Like all developed European nations, confronted with a lack of home-grown labour to satisfy the demands of an expanding economy in the fifties and sixties, France opened up her borders to massive immigration from her former African colonies and protectorates – in particular the Magreb countries of Algeria, Morocco and Tunisia. The same phenomenon was, of course, observed in Britain where considerable numbers of workers from the Commonwealth countries of Pakistan, India and the West Indies were encouraged to emigrate by promises of regular work and access to a better life. And in France, as in Britain, not much beyond the economic needs of the moment was taken into consideration. No really serious thought was given to the long-term integration of these expatriate communities who have since profoundly modified the ethnic composition of much of Western Europe, and whose social, religious and cultural divergences still keep them as far apart from the indigenous population as the distant continents they originated from.
In France these immigrants formed ethnic communities in les banlieus – the outskirts of large cities where, over the years, a number of factors, including high unemployment, discrimination and rootlessness have created, especially among les beurs (the original immigrants’ children and grandchildren, born in France but, in reality, only French in name), an explosive atmosphere of insecurity, crime (particularly drug-dealing), gang warfare, hopelessness, hate, violence and, of course, Islamic extremism, which have led to the establishment of ‘no-go-areas’, no longer governed by Republican law but by that of the street, where police fear to tread. Even though politicians have promised to make every effort to find solutions to the problem, very few tangible results have been obtained, and in the absence of any determined policy regarding social, educational and professional integration, successive French governments seem set on entertaining the illusion that pusillanimous, provisional and sometimes unofficial expedients – in total contradiction with the sacrosanct principles of equality before the law – will produce durable, long-term solutions. I’m sure my English part will be only too pleased to help me relate one graphic illustration of this which the experience of my neighbour, Monsieur Martin, recently provided.

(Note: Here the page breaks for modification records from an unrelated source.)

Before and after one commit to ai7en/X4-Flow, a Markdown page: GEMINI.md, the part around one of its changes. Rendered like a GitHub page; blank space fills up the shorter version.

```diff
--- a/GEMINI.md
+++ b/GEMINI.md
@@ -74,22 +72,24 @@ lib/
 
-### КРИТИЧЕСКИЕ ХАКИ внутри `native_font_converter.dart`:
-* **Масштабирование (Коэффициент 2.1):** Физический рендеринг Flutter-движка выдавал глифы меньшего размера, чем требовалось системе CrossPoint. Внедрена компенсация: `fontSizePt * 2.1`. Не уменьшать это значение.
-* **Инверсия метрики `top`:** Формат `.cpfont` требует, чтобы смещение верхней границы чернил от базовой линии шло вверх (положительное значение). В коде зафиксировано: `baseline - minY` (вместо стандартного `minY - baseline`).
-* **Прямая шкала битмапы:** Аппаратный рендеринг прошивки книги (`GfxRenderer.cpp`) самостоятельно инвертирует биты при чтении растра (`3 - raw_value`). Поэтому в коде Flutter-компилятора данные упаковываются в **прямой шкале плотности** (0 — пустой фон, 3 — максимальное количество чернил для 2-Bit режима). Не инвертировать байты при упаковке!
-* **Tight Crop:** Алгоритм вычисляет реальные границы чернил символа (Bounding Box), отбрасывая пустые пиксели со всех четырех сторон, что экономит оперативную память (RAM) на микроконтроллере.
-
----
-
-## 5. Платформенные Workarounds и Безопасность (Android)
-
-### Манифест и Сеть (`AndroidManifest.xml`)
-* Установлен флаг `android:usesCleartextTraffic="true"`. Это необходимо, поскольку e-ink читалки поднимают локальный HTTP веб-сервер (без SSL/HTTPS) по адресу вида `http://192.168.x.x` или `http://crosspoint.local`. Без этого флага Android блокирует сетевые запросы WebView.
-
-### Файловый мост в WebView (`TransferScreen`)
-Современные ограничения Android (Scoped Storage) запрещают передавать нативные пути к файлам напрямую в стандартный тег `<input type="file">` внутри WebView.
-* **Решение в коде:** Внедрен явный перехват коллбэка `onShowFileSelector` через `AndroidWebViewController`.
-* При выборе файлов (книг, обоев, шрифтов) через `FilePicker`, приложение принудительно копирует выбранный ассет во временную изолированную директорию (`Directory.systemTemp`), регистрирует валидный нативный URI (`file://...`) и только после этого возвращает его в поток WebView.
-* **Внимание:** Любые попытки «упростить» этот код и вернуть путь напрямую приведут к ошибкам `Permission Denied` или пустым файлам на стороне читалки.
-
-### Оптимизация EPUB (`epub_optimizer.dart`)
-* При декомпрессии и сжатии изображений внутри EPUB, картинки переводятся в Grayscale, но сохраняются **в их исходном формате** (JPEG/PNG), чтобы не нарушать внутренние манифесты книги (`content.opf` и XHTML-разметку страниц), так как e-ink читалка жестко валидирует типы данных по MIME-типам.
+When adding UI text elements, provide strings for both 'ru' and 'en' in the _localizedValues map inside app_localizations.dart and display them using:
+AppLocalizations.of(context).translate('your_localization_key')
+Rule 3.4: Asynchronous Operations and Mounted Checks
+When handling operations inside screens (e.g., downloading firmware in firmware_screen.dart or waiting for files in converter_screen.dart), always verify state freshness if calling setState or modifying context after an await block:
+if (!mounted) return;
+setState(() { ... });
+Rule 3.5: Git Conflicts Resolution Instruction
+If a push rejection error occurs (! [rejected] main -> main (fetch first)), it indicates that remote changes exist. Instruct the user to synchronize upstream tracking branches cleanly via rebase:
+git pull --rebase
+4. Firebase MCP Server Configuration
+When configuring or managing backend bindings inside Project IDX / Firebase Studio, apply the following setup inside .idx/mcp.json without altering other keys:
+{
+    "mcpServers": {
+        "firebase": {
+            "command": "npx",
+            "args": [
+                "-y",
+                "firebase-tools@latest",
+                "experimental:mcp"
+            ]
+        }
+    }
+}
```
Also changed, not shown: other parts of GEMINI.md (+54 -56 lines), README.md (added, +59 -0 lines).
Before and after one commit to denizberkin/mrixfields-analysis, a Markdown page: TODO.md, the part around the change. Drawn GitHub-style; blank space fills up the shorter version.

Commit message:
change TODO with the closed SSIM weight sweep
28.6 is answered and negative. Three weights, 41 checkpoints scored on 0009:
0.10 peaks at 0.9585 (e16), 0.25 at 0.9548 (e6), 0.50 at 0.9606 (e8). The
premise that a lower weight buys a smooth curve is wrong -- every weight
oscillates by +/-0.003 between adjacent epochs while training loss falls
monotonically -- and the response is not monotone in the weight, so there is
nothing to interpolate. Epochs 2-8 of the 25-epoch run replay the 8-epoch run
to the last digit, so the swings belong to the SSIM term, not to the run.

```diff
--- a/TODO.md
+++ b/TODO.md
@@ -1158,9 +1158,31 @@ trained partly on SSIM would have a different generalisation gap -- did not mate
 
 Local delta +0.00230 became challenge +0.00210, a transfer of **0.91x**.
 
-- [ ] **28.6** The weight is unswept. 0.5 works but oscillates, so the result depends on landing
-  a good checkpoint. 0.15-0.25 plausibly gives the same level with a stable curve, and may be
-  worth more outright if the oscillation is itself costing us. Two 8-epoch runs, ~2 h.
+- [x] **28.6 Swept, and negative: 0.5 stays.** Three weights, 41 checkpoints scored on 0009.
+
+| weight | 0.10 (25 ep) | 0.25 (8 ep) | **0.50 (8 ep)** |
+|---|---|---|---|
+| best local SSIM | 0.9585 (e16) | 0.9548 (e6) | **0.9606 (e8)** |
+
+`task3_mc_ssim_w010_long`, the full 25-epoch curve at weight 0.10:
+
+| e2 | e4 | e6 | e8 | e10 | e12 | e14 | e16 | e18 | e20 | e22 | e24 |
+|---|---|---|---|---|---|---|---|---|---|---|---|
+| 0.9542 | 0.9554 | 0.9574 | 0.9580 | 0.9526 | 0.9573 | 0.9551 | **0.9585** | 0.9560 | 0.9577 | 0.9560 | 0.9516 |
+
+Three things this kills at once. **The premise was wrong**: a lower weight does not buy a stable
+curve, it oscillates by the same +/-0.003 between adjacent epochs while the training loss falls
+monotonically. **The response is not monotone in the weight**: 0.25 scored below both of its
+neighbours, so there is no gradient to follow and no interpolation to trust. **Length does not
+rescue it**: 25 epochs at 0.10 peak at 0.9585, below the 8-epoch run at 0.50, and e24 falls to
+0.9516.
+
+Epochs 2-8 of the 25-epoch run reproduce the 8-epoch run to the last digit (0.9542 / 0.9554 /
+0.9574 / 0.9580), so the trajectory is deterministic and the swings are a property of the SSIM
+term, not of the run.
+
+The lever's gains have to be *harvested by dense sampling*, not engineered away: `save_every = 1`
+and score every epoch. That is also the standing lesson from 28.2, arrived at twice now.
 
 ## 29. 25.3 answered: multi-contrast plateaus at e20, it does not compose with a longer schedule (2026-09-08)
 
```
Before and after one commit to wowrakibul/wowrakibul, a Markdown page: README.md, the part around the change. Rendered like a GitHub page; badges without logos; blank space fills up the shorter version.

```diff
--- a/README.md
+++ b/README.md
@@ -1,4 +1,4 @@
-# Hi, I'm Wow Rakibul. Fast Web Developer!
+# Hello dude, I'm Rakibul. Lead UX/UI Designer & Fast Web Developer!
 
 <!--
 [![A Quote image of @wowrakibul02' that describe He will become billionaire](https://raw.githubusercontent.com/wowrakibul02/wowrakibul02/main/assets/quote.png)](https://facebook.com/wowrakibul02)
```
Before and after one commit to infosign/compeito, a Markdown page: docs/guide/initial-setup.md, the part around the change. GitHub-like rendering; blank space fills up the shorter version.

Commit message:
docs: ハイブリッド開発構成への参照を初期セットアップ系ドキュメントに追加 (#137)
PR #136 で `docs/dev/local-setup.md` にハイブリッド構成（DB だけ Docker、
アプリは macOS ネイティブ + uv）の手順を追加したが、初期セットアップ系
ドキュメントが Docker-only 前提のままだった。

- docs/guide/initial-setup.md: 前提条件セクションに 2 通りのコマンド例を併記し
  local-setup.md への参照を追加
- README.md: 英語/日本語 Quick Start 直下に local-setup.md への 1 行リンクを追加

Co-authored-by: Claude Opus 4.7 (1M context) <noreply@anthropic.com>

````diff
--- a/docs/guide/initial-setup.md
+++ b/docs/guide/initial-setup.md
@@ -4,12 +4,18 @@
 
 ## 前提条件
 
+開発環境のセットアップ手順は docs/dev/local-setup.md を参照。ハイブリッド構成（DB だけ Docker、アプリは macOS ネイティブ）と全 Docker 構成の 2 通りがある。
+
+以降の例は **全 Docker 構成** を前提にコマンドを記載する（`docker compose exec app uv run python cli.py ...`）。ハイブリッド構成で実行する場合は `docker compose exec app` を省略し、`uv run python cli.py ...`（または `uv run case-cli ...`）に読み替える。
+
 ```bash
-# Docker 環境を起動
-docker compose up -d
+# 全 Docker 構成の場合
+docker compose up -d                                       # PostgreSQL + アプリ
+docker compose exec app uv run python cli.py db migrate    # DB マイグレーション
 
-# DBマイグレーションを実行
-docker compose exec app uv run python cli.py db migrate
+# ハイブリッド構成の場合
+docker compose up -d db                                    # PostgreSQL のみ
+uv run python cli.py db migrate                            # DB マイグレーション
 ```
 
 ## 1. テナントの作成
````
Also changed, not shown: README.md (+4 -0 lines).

A few weeks ago a raging toothache drove Monsieur Martin to his dentist’s. Now, since Monsieur Martin’s dentist’s surgery is located in close proximity to the gendarmerie of the small town where we live, it is hardly surprising he counts a number of gendarmes among his patients. While waiting for the anesthetic to take effect Monsieur Martin and his dentist had a little chat about the state of things in general, and the government in particular. During their conversation the latter informed my neighbour that some gendarmes had been grumbling to him recently about certain instructions they had received ‘from above’. Apparently, they had been told ‘to go easy’ on certain sections of the immigrant population. Monsieur Martin was soon to have first-hand experience of what this really meant.
The following Sunday morning, Monsieur Martin decided to give his car a thorough clean. So, being a man of method, he resolved to begin by the inside. To this effect, he reversed his car out of the garage into the drive, and then popped back into the house for his wife’s vacuum cleaner. Now, given the fact that he had left his car reposing well within those bounds of safety normally provided by his private garden drive, Monsieur Martin might have been forgiven for not removing the keys from the ignition. Alas! He couldn’t have made a more fatal mistake. Emerging from the house only two minutes later he was obliged to give both cheeks a series of sharp pinches: for the cubic area previously occupied by his car had now been replaced by a corresponding volume of thin air. After recovering from the stupefying shock this sudden transformation understandably produced, he came round to see me, explained his predicament, and asked if I would be good enough to drive him round to the police station so that he could report the theft.
Two days later, Monsieur Martin phoned the gendarmerie to enquire how investigations were proceeding , and was promptly informed by the gendarme in charge of the case that he had some good news … but also some bad. He began with the good. By a remarkable coincidence he personally had found Monsieur Martin’s stolen vehicle. The previous evening, he explained, while driving home through the centre of town, he happened to bring his car to a halt behind another vehicle at a red light. Imagine his astonishment when, on closer examination, he saw that the car in front corresponded in every detail to the one Monsieur Martin had reported as having been stolen. So the policeman jumped out of his car, arrested the driver (a youth of immigrant extraction), drove him back to the police station where he was charged and placed in custody for the night. But then came the bad news. The gendarme had just received a phone call from his ‘superiors’ instructing him to drop all charges against the youth! It goes without saying that, on arriving home, the young man received a hero’s welcome from his peers.
And contrary to what might be thought, it would appear that this government policy of appeasement towards certain sections of the population is barely concealed. A few weeks ago a television news report focusing on police work in the Paris banlieus showed the policemen stopping cars to check the vehicle documents of their drivers – mainly young beurs. One youth, when invited to produce his driving license, car insurance certificate and logbook cheerfully replied that this would be impossible as he was, and never had been in possession of any of these. After gratifying him with an engaging smile and a brisk salute the policeman instructed him to continue his way!